:: Data for this task ::

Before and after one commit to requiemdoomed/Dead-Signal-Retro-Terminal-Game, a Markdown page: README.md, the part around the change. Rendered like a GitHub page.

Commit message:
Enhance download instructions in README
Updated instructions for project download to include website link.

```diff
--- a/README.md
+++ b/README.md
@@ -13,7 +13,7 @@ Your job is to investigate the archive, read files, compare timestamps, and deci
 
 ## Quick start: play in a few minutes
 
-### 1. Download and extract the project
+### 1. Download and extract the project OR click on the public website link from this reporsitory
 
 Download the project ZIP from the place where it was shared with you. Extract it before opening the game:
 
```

:::
:: Data for this task ::

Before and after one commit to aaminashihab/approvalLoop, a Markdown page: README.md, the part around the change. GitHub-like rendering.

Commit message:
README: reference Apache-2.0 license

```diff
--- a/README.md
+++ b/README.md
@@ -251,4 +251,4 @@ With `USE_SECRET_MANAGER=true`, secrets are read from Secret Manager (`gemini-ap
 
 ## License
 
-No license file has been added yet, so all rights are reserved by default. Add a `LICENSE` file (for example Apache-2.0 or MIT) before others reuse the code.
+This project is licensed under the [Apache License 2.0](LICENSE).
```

:::

How to complete this task
The word to look for is "GitHub"; copy out every line of the entries that holds it.

Response to this task
Before and after one commit to requiemdoomed/Dead-Signal-Retro-Terminal-Game, a Markdown page: README.md, the part around the change. Rendered like a GitHub page.
Before and after one commit to aaminashihab/approvalLoop, a Markdown page: README.md, the part around the change. GitHub-like rendering.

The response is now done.